**EXERCISE GOAL:** Below are the entries; return every line among them that holds the word "traffic".

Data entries
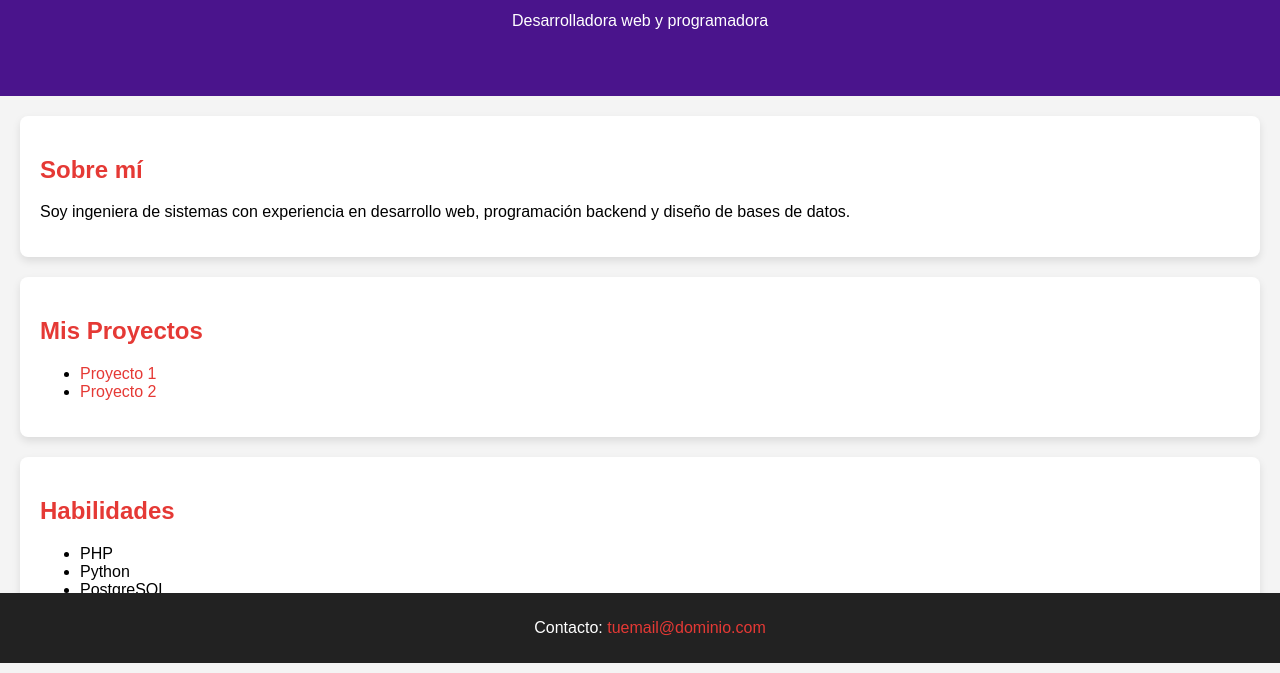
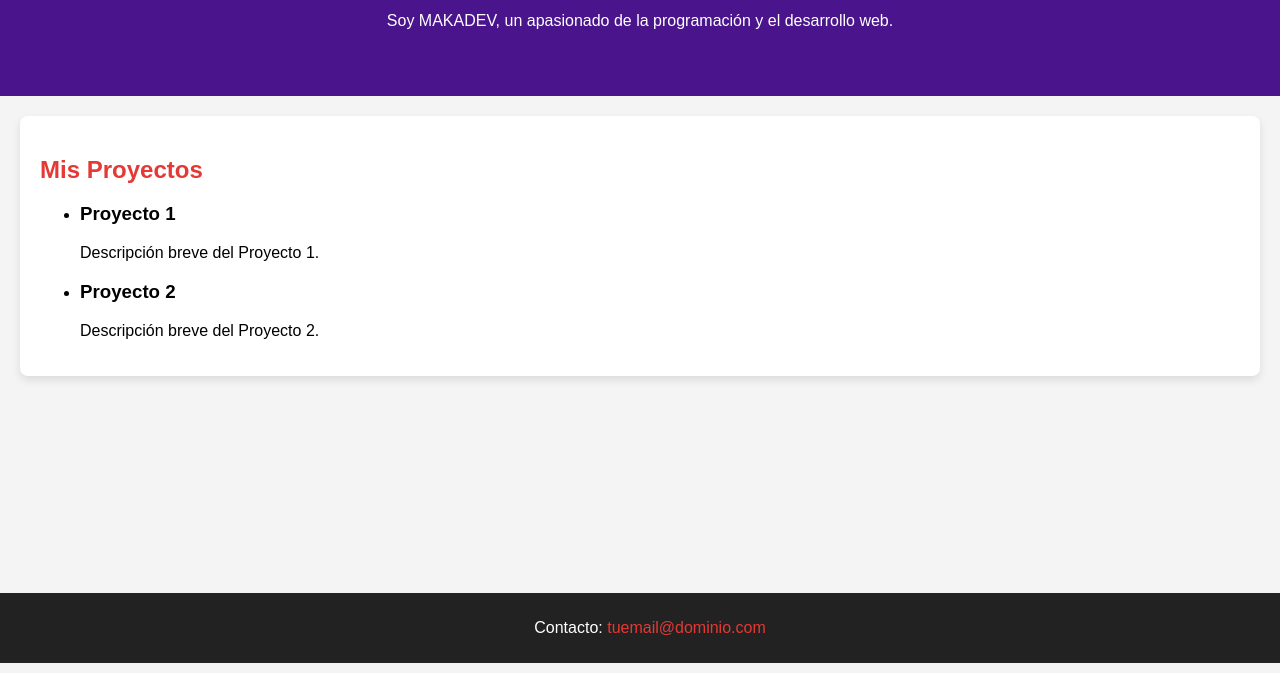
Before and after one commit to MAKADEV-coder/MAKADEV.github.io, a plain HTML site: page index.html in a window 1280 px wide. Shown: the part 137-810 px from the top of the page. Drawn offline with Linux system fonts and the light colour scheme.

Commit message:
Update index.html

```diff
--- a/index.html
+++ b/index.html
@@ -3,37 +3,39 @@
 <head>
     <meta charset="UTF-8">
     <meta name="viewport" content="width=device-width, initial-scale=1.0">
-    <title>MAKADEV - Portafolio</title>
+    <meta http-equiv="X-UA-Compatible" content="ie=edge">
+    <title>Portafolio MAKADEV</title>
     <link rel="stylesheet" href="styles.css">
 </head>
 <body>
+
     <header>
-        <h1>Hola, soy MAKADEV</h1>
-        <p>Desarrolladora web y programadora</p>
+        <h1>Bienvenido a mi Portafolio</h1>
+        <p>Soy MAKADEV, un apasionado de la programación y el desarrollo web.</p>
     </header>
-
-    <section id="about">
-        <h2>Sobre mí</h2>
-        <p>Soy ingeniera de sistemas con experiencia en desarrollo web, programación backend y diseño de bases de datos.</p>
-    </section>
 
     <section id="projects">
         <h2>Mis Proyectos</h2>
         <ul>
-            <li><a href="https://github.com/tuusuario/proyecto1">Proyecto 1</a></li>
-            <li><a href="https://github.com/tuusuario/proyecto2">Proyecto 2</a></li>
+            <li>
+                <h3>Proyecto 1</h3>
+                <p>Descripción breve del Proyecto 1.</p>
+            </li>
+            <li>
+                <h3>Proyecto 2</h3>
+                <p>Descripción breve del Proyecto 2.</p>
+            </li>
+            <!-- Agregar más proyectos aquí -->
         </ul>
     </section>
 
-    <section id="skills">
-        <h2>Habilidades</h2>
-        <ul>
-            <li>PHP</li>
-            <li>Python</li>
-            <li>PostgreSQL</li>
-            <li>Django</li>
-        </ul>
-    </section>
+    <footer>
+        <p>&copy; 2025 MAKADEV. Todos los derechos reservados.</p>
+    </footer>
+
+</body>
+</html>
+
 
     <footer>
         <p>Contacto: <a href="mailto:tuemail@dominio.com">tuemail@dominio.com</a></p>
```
...
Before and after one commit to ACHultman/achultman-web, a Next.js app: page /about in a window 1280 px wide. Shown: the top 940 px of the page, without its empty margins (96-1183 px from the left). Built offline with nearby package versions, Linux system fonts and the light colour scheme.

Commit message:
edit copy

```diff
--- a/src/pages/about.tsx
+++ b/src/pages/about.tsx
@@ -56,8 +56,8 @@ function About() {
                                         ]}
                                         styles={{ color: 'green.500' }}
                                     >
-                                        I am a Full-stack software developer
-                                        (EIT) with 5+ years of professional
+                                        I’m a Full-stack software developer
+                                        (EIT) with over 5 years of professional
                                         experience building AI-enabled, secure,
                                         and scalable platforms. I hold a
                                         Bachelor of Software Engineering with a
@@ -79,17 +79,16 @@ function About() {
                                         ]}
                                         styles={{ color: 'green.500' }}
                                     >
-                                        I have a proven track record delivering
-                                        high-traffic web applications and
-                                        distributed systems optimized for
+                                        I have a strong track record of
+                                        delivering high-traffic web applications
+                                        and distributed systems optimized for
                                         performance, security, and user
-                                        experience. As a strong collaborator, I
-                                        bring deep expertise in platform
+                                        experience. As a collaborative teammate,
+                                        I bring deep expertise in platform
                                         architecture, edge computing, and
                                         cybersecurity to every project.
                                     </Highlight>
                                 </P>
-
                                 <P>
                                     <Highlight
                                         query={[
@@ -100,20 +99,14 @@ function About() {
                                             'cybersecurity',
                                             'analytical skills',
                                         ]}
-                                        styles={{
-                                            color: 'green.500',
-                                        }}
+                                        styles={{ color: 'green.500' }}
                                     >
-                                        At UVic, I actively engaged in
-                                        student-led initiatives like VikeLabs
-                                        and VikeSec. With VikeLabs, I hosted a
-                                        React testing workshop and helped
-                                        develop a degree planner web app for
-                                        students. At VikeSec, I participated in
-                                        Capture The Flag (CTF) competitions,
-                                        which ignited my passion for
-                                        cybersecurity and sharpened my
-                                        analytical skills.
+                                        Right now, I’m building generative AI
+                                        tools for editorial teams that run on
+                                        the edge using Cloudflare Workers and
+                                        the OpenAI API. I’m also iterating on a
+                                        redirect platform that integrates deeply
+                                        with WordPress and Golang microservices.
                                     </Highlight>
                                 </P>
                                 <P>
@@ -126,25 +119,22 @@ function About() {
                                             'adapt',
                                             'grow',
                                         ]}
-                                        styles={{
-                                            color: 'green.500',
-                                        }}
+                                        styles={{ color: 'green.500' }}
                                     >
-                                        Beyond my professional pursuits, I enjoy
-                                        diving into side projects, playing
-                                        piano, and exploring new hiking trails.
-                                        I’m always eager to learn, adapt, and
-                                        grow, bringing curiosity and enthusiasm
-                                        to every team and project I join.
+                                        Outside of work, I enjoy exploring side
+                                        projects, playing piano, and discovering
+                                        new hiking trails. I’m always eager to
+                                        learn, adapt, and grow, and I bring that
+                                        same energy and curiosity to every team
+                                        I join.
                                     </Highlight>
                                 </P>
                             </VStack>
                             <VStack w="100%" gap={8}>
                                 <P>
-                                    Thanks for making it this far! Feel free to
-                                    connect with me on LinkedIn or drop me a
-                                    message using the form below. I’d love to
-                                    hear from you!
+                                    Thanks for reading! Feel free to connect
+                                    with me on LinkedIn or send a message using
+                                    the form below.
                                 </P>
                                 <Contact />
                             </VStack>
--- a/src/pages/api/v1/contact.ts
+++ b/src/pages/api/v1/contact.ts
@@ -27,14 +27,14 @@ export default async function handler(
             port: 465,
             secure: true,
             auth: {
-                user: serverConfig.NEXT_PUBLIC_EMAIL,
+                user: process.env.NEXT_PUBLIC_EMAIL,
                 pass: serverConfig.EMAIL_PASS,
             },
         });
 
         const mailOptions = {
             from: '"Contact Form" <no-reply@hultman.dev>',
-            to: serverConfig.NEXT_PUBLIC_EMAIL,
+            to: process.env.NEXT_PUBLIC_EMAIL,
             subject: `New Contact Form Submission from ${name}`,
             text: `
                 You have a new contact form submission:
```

**ANSWER AREA:**
-                                        high-traffic web applications and
+                                        delivering high-traffic web applications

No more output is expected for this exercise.